Written & Directed by: Vladan Nikolic
Full credits at IMDb

This narrated-to-death dystopian sci-fi takes place in 2044, when genetically engineered happiness has turned into numbness, and people pay a premium just to feel pain. But it also frequently flashes back to prelapsarian times, in which a New World Order conspiracy is rantingly outlined on video cassette--rather, on a series of tapes hunted down like horcruxes. Zenith's most major problem among its many problems is its tiring triteness: it boasts familiar visions of a dystopian future interlaced with familiar glimpses of a grand conspiracy past.

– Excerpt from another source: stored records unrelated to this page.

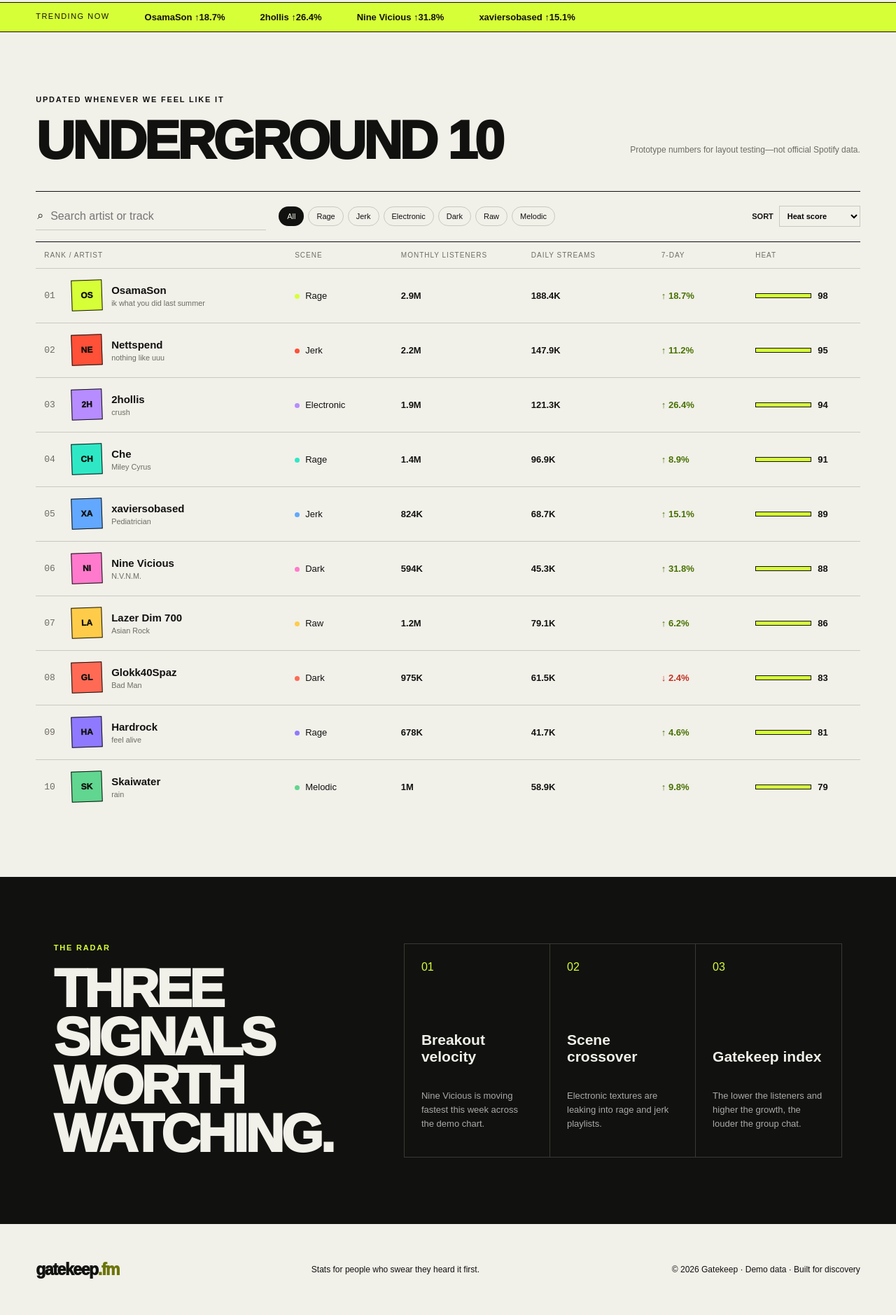
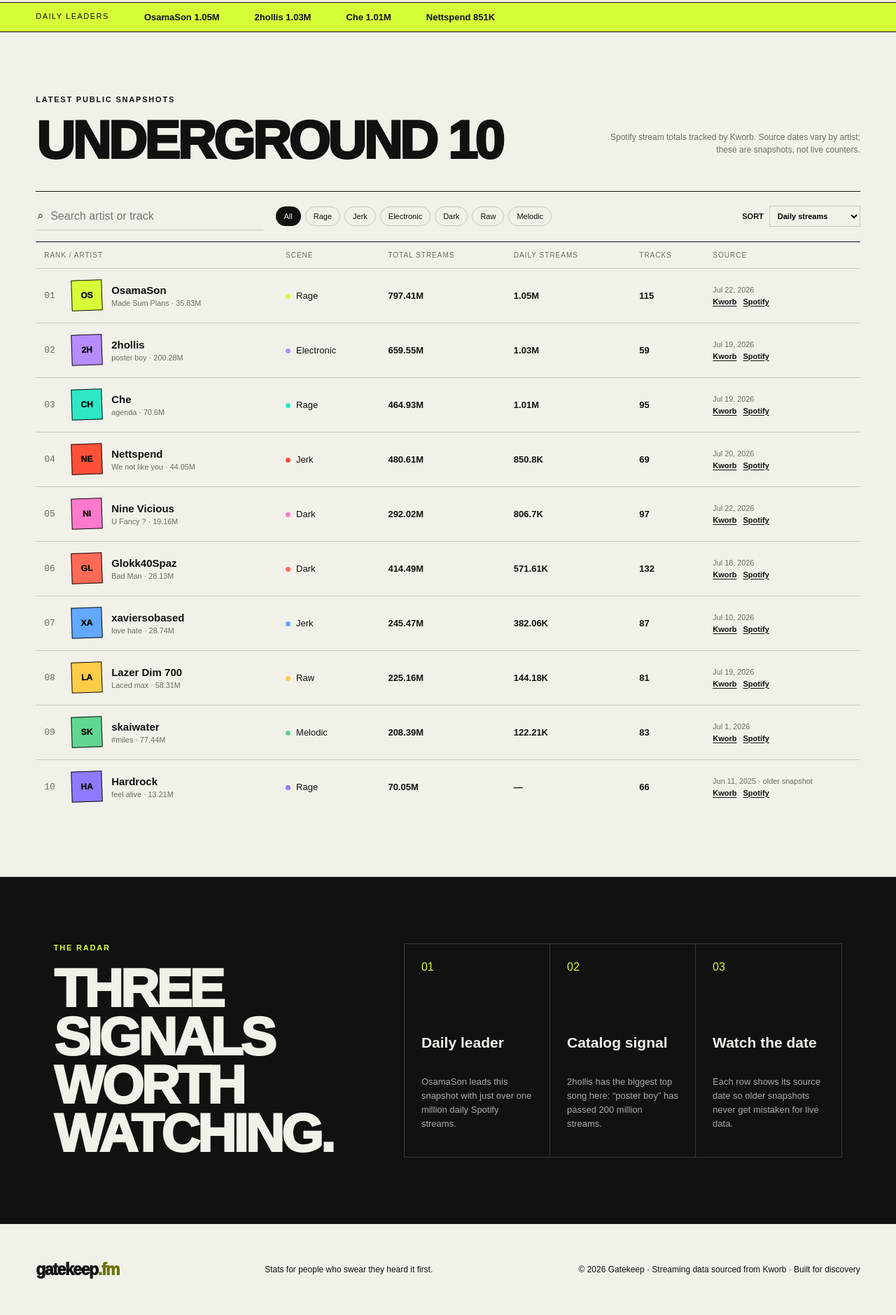
Before and after one commit to Amariiscool1234/gatekeep-fm, a plain HTML site: page index.html in a window 1280 px wide. Shown: the part 848-2727 px from the top of the page at 70% size. Drawn offline with Linux system fonts and the light colour scheme.

Commit message:
Replace demo chart with sourced streaming data

```diff
--- a/index.html
+++ b/index.html
@@ -10,97 +10,54 @@
 <body>
   <header class="site-header">
     <a class="logo" href="#top">gatekeep<span>.fm</span></a>
-    <nav>
-      <a href="#charts">Charts</a>
-      <a href="#radar">Radar</a>
-      <a href="#about">About</a>
-    </nav>
+    <nav><a href="#charts">Charts</a><a href="#radar">Radar</a><a href="#about">About</a></nav>
     <button class="pill" data-random>Put me on</button>
   </header>
-
   <main>
     <section class="hero" id="top">
       <div>
-        <p class="eyebrow">Underground signal tracker / demo edition</p>
+        <p class="eyebrow">Underground streaming tracker</p>
         <h1>See who’s next<br>before your feed does.</h1>
         <p class="intro">Streaming momentum, scene heat, and suspiciously early discoveries. No label math. No industry speeches.</p>
-        <div class="actions">
-          <a class="button dark" href="#charts">Open the chart</a>
-          <button class="link-button" data-random>Random discovery →</button>
-        </div>
+        <div class="actions"><a class="button dark" href="#charts">Open the chart</a><button class="link-button" data-random>Random discovery →</button></div>
       </div>
       <aside class="signal-card">
-        <div class="card-top"><span>Fastest signal</span><span>● Live-ish</span></div>
-        <strong class="huge">#06</strong>
-        <h2>Nine Vicious</h2>
-        <p>31.8% weekly velocity</p>
-        <div class="bars" aria-hidden="true">
-          <i style="height:34%"></i><i style="height:47%"></i><i style="height:42%"></i>
-          <i style="height:61%"></i><i style="height:57%"></i><i style="height:74%"></i>
-          <i style="height:88%"></i><i style="height:79%"></i><i style="height:96%"></i>
-        </div>
+        <div class="card-top"><span>Fastest signal</span><span>● Jul 2026</span></div>
+        <strong class="huge">#01</strong><h2>OsamaSon</h2><p>1.05M daily Spotify streams</p>
+        <div class="bars" aria-hidden="true"><i style="height:34%"></i><i style="height:47%"></i><i style="height:42%"></i><i style="height:61%"></i><i style="height:57%"></i><i style="height:74%"></i><i style="height:88%"></i><i style="height:79%"></i><i style="height:96%"></i></div>
       </aside>
     </section>
-
-    <div class="ticker">
-      <span>Trending now</span><b>OsamaSon ↑18.7%</b><b>2hollis ↑26.4%</b>
-      <b>Nine Vicious ↑31.8%</b><b>xaviersobased ↑15.1%</b>
-    </div>
-
+    <div class="ticker"><span>Daily leaders</span><b>OsamaSon 1.05M</b><b>2hollis 1.03M</b><b>Che 1.01M</b><b>Nettspend 851K</b></div>
     <section class="chart-section" id="charts">
       <div class="heading">
-        <div><p class="eyebrow">Updated whenever we feel like it</p><h2>Underground 10</h2></div>
-        <p class="notice">Prototype numbers for layout testing—not official Spotify data.</p>
+        <div><p class="eyebrow">Latest public snapshots</p><h2>Underground 10</h2></div>
+        <p class="notice">Spotify stream totals tracked by Kworb. Source dates vary by artist; these are snapshots, not live counters.</p>
       </div>
-
       <div class="controls">
         <label class="search"><span>⌕</span><input id="search" placeholder="Search artist or track"></label>
         <div class="filters" id="filters"></div>
-        <label class="sort">Sort
-          <select id="sort">
-            <option value="score">Heat score</option>
-            <option value="daily">Daily streams</option>
-            <option value="change">Weekly change</option>
-          </select>
-        </label>
+        <label class="sort">Sort<select id="sort"><option value="daily">Daily streams</option><option value="total">Total streams</option><option value="topStreams">Top track streams</option></select></label>
       </div>
-
       <div class="table">
-        <div class="table-head">
-          <span>Rank / artist</span><span>Scene</span><span>Monthly listeners</span>
-          <span>Daily streams</span><span>7-day</span><span>Heat</span>
-        </div>
+        <div class="table-head"><span>Rank / artist</span><span>Scene</span><span>Total streams</span><span>Daily streams</span><span>Tracks</span><span>Source</span></div>
         <div id="chart"></div>
       </div>
     </section>
-
     <section class="radar" id="radar">
       <div><p class="eyebrow">The radar</p><h2>Three signals worth watching.</h2></div>
       <div class="radar-grid">
-        <article><span>01</span><h3>Breakout velocity</h3><p>Nine Vicious is moving fastest this week across the demo chart.</p></article>
-        <article><span>02</span><h3>Scene crossover</h3><p>Electronic textures are leaking into rage and jerk playlists.</p></article>
-        <article><span>03</span><h3>Gatekeep index</h3><p>The lower the listeners and higher the growth, the louder the group chat.</p></article>
+        <article><span>01</span><h3>Daily leader</h3><p>OsamaSon leads this snapshot with just over one million daily Spotify streams.</p></article>
+        <article><span>02</span><h3>Catalog signal</h3><p>2hollis has the biggest top song here: “poster boy” has passed 200 million streams.</p></article>
+        <article><span>03</span><h3>Watch the date</h3><p>Each row shows its source date so older snapshots never get mistaken for live data.</p></article>
       </div>
     </section>
   </main>
-
-  <footer id="about">
-    <a class="logo" href="#top">gatekeep<span>.fm</span></a>
-    <p>Stats for people who swear they heard it first.</p>
-    <p>© 2026 Gatekeep · Demo data · Built for discovery</p>
-  </footer>
-
+  <footer id="about"><a class="logo" href="#top">gatekeep<span>.fm</span></a><p>Stats for people who swear they heard it first.</p><p>© 2026 Gatekeep · Streaming data sourced from Kworb · Built for discovery</p></footer>
   <div class="modal-wrap" id="modal" hidden>
     <section class="modal" role="dialog" aria-modal="true" aria-labelledby="pick-name">
-      <button class="close" id="close" aria-label="Close">×</button>
-      <p class="eyebrow">Today’s assignment</p>
-      <span class="album" id="pick-mark"></span>
-      <h2 id="pick-name"></h2>
-      <p id="pick-track"></p>
-      <button class="button dark" data-random>Nah, pick again</button>
+      <button class="close" id="close" aria-label="Close">×</button><p class="eyebrow">Today’s assignment</p><span class="album" id="pick-mark"></span><h2 id="pick-name"></h2><p id="pick-track"></p><button class="button dark" data-random>Nah, pick again</button>
     </section>
   </div>
-
   <script src="script.js"></script>
 </body>
 </html>
--- a/script.js
+++ b/script.js
@@ -1,64 +1,47 @@
 const artists = [
-  {name:"OsamaSon",track:"ik what you did last summer",scene:"Rage",monthly:2940000,daily:188400,change:18.7,score:98,color:"#d7ff38"},
-  {name:"Nettspend",track:"nothing like uuu",scene:"Jerk",monthly:2210000,daily:147900,change:11.2,score:95,color:"#ff5038"},
-  {name:"2hollis",track:"crush",scene:"Electronic",monthly:1870000,daily:121300,change:26.4,score:94,color:"#b68cff"},
-  {name:"Che",track:"Miley Cyrus",scene:"Rage",monthly:1390000,daily:96900,change:8.9,score:91,color:"#2ee8c5"},
-  {name:"xaviersobased",track:"Pediatrician",scene:"Jerk",monthly:824000,daily:68700,change:15.1,score:89,color:"#62a8ff"},
-  {name:"Nine Vicious",track:"N.V.N.M.",scene:"Dark",monthly:594000,daily:45300,change:31.8,score:88,color:"#ff7acc"},
-  {name:"Lazer Dim 700",track:"Asian Rock",scene:"Raw",monthly:1160000,daily:79100,change:6.2,score:86,color:"#ffcc4a"},
-  {name:"Glokk40Spaz",track:"Bad Man",scene:"Dark",monthly:975000,daily:61500,change:-2.4,score:83,color:"#ff6a55"},
-  {name:"Hardrock",track:"feel alive",scene:"Rage",monthly:678000,daily:41700,change:4.6,score:81,color:"#8f79ff"},
-  {name:"Skaiwater",track:"rain",scene:"Melodic",monthly:1010000,daily:58900,change:9.8,score:79,color:"#61d690"}
+  {name:"OsamaSon",track:"Made Sum Plans",scene:"Rage",total:797413953,daily:1045583,tracks:115,topStreams:35834462,updated:"Jul 22, 2026",kworb:"https://kworb.net/spotify/artist/0uj6QiPsPfK8ywLC7uwBE1_songs.html",spotify:"https://open.spotify.com/artist/0uj6QiPsPfK8ywLC7uwBE1",color:"#d7ff38"},
+  {name:"Nettspend",track:"We not like you",scene:"Jerk",total:480614510,daily:850796,tracks:69,topStreams:44046866,updated:"Jul 20, 2026",kworb:"https://kworb.net/spotify/artist/2jl4qd6UbzeCmImT4nWbtA_songs.html",spotify:"https://open.spotify.com/artist/2jl4qd6UbzeCmImT4nWbtA",color:"#ff5038"},
+  {name:"2hollis",track:"poster boy",scene:"Electronic",total:659551971,daily:1028094,tracks:59,topStreams:200282013,updated:"Jul 19, 2026",kworb:"https://kworb.net/spotify/artist/72NhFAGG5Pt91VbheJeEPG_songs.html",spotify:"https://open.spotify.com/artist/72NhFAGG5Pt91VbheJeEPG",color:"#b68cff"},
+  {name:"Che",track:"agenda",scene:"Rage",total:464934245,daily:1012206,tracks:95,topStreams:70596265,updated:"Jul 19, 2026",kworb:"https://www.kworb.net/spotify/artist/5A7T1LAGJg5NXySBoIKUmF_songs.html",spotify:"https://open.spotify.com/artist/5A7T1LAGJg5NXySBoIKUmF",color:"#2ee8c5"},
+  {name:"xaviersobased",track:"love hate",scene:"Jerk",total:245471858,daily:382056,tracks:87,topStreams:28742263,updated:"Jul 10, 2026",kworb:"https://www.kworb.net/spotify/artist/2oM7LMPFu882oC6jSwEqjd_songs.html",spotify:"https://open.spotify.com/artist/2oM7LMPFu882oC6jSwEqjd",color:"#62a8ff"},
+  {name:"Nine Vicious",track:"U Fancy ?",scene:"Dark",total:292024385,daily:806697,tracks:97,topStreams:19162030,updated:"Jul 22, 2026",kworb:"https://kworb.net/spotify/artist/6Rs7Ufqb4h0FTuVg6wlqOy_songs.html",spotify:"https://open.spotify.com/artist/6Rs7Ufqb4h0FTuVg6wlqOy",color:"#ff7acc"},
+  {name:"Lazer Dim 700",track:"Laced max",scene:"Raw",total:225160144,daily:144183,tracks:81,topStreams:58311673,updated:"Jul 19, 2026",kworb:"https://kworb.net/spotify/artist/3CE6MgsLpKMDfYFtexgc8U_songs.html",spotify:"https://open.spotify.com/artist/3CE6MgsLpKMDfYFtexgc8U",color:"#ffcc4a"},
+  {name:"Glokk40Spaz",track:"Bad Man",scene:"Dark",total:414491962,daily:571613,tracks:132,topStreams:28133182,updated:"Jul 18, 2026",kworb:"https://kworb.net/spotify/artist/7p9z8XOXVNeBNvs9EOxX2W_songs.html",spotify:"https://open.spotify.com/artist/7p9z8XOXVNeBNvs9EOxX2W",color:"#ff6a55"},
+  {name:"Hardrock",track:"feel alive",scene:"Rage",total:70045917,daily:0,tracks:66,topStreams:13212219,updated:"Jun 11, 2025",stale:true,kworb:"https://kworb.net/spotify/artist/1EM110Ljwqga6grZH2Dym3_songs.html",spotify:"https://open.spotify.com/artist/1EM110Ljwqga6grZH2Dym3",color:"#8f79ff"},
+  {name:"skaiwater",track:"#miles",scene:"Melodic",total:208387065,daily:122210,tracks:83,topStreams:77439578,updated:"Jul 1, 2026",kworb:"https://kworb.net/spotify/artist/1URVdcNYXigvk6Dj0fHYOM_songs.html",spotify:"https://open.spotify.com/artist/1URVdcNYXigvk6Dj0fHYOM",color:"#61d690"}
 ];
-
 let scene = "All";
-const compact = new Intl.NumberFormat("en-US",{notation:"compact",maximumFractionDigits:1});
+const compact = new Intl.NumberFormat("en-US",{notation:"compact",maximumFractionDigits:2});
 const chart = document.querySelector("#chart");
 const search = document.querySelector("#search");
 const sort = document.querySelector("#sort");
 const filters = document.querySelector("#filters");
-
 ["All",...new Set(artists.map(a=>a.scene))].forEach(name=>{
   const button=document.createElement("button");
   button.textContent=name;
   button.className=name==="All"?"active":"";
-  button.addEventListener("click",()=>{
-    scene=name;
-    filters.querySelectorAll("button").forEach(b=>b.classList.toggle("active",b===button));
-    render();
-  });
+  button.addEventListener("click",()=>{scene=name;filters.querySelectorAll("button").forEach(b=>b.classList.toggle("active",b===button));render();});
   filters.append(button);
 });
-
 function render(){
   const q=search.value.trim().toLowerCase();
-  const rows=artists
-    .filter(a=>(scene==="All"||a.scene===scene)&&(!q||a.name.toLowerCase().includes(q)||a.track.toLowerCase().includes(q)))
-    .sort((a,b)=>b[sort.value]-a[sort.value]);
+  const rows=artists.filter(a=>(scene==="All"||a.scene===scene)&&(!q||a.name.toLowerCase().includes(q)||a.track.toLowerCase().includes(q))).sort((a,b)=>b[sort.value]-a[sort.value]);
   chart.innerHTML=rows.length?rows.map((a,i)=>`
     <article class="artist-row">
-      <div class="artist-cell"><span class="rank">${String(i+1).padStart(2,"0")}</span>
-      <span class="album" style="background:${a.color}">${a.name.slice(0,2).toUpperCase()}</span>
-      <span><strong>${a.name}</strong><small>${a.track}</small></span></div>
+      <div class="artist-cell"><span class="rank">${String(i+1).padStart(2,"0")}</span><span class="album" style="background:${a.color}">${a.name.slice(0,2).toUpperCase()}</span><span><strong>${a.name}</strong><small>${a.track} · ${compact.format(a.topStreams)}</small></span></div>
       <span><i class="dot" style="background:${a.color}"></i>${a.scene}</span>
-      <strong>${compact.format(a.monthly)}</strong><strong>${compact.format(a.daily)}</strong>
-      <strong class="${a.change>=0?"up":"down"}">${a.change>=0?"↑":"↓"} ${Math.abs(a.change)}%</strong>
-      <span class="heat"><i style="width:${a.score}%"></i><b>${a.score}</b></span>
+      <strong>${compact.format(a.total)}</strong><strong>${a.daily ? compact.format(a.daily) : "—"}</strong><strong>${a.tracks}</strong>
+      <span class="source-cell"><small>${a.updated}${a.stale ? " · older snapshot" : ""}</small><span><a href="${a.kworb}" target="_blank" rel="noopener">Kworb</a><a href="${a.spotify}" target="_blank" rel="noopener">Spotify</a></span></span>
     </article>`).join(""):`<div class="empty">Nobody found. You might be too underground.</div>`;
 }
-
 search.addEventListener("input",render);
 sort.addEventListener("change",render);
-
 const modal=document.querySelector("#modal");
 function randomPick(){
   const pick=artists[Math.floor(Math.random()*artists.length)];
   document.querySelector("#pick-name").textContent=pick.name;
-  document.querySelector("#pick-track").textContent=`Start with “${pick.track}” · ${pick.scene}`;
-  const mark=document.querySelector("#pick-mark");
-  mark.textContent=pick.name.slice(0,2).toUpperCase();
-  mark.style.background=pick.color;
-  modal.hidden=false;
+  document.querySelector("#pick-track").textContent=`Start with “${pick.track}” · ${compact.format(pick.topStreams)} streams · ${pick.scene}`;
+  const mark=document.querySelector("#pick-mark");mark.textContent=pick.name.slice(0,2).toUpperCase();mark.style.background=pick.color;modal.hidden=false;
 }
 document.querySelectorAll("[data-random]").forEach(button=>button.addEventListener("click",randomPick));
 document.querySelector("#close").addEventListener("click",()=>modal.hidden=true);
--- a/style.css
+++ b/style.css
@@ -10,3 +10,20 @@
 .modal-wrap{position:fixed;inset:0;background:rgba(17,17,15,.72);display:grid;place-items:center;padding:20px;z-index:10}.modal-wrap[hidden]{display:none}.modal{width:min(440px,100%);background:var(--paper);border:1px solid var(--ink);padding:38px;position:relative;box-shadow:14px 14px 0 var(--acid)}.close{position:absolute;right:14px;top:10px;border:0;background:none;font-size:30px;cursor:pointer}.modal .album{width:95px;height:95px;font-size:25px;margin-bottom:28px}.modal h2{font-size:54px;word-break:break-word}.modal>p:not(.eyebrow){color:var(--muted);margin:16px 0 28px}
 @media(max-width:950px){.site-header{grid-template-columns:1fr auto}nav{display:none}.hero{grid-template-columns:1fr}.signal-card{justify-self:start;width:330px}.controls{grid-template-columns:1fr}.table-head{display:none}.artist-row{grid-template-columns:2fr 1fr 1fr}.artist-row>:nth-child(2),.artist-row>:nth-child(3),.artist-row>:nth-child(6){display:none}.radar{grid-template-columns:1fr}}
 @media(max-width:650px){.hero{min-height:0;padding-block:58px}h1{font-size:clamp(52px,17vw,78px)}.actions{align-items:flex-start;flex-direction:column;gap:7px}.signal-card{width:calc(100% - 12px)}.heading{align-items:start;flex-direction:column}.notice{text-align:left}.artist-row{grid-template-columns:1fr auto;padding-inline:4px}.artist-row>:nth-child(2),.artist-row>:nth-child(3),.artist-row>:nth-child(4),.artist-row>:nth-child(6){display:none}.radar-grid{grid-template-columns:1fr}.radar-grid article{min-height:220px;border-right:0;border-bottom:1px solid #3a3935}footer{align-items:flex-start;flex-direction:column}}
+
+/* Sourced streaming snapshot */
+.table-head,.artist-row{grid-template-columns:2fr .8fr 1fr 1fr .55fr 1.2fr}
+.source-cell{display:flex;flex-direction:column;gap:5px}
+.source-cell small{color:var(--muted)}
+.source-cell span{display:flex;gap:9px}
+.source-cell a{font-size:11px;font-weight:900;text-decoration:underline;text-underline-offset:2px}
+@media(max-width:950px){
+  .artist-row{grid-template-columns:2fr 1fr 1.2fr}
+  .artist-row>:nth-child(2),.artist-row>:nth-child(3),.artist-row>:nth-child(5){display:none}
+  .artist-row>:nth-child(6){display:flex}
+}
+@media(max-width:650px){
+  .artist-row{grid-template-columns:1fr auto}
+  .artist-row>:nth-child(2),.artist-row>:nth-child(3),.artist-row>:nth-child(4),.artist-row>:nth-child(5){display:none}
+  .artist-row>:nth-child(6){display:flex}
+}
```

How familiar? I immediately thought of Jared Loughner (even though he was still an anonymous schizophrenic when Zenith wrapped shooting), from the film's thesis about language as a means of control--the names of emotions have largely disappeared, though our hero magically remembers them, as though some sort of "chosen one"--to its ultimate assertion that conspiracy theories are the purview of the mentally deranged, and can be explained easily: rich people just like doing weird, gross things. (Including incest, which the movie, like Splice, suggests results from playing God through bioengineering.) Perhaps the sole virtue is the way Nikolic, with cinematographer Vladimir Subotic, use unaltered outerborough locations as settings for the crumbling world of the failed future. In at least that one aspect, the director finally transforms the familiar into something that's not. Grade: C-

Watch the trailer:


Anonymous said...

This review completely misses the point. While the film has some flaws, it is an extraordinary mind-bending low-budget original, meshing up the familiar with the unexpected - and for a movie, which is essentially about cognition, language and representation, narration also makes perfect sense - definitely worth seeing.

Anonymous said...

I agree with that second opinion....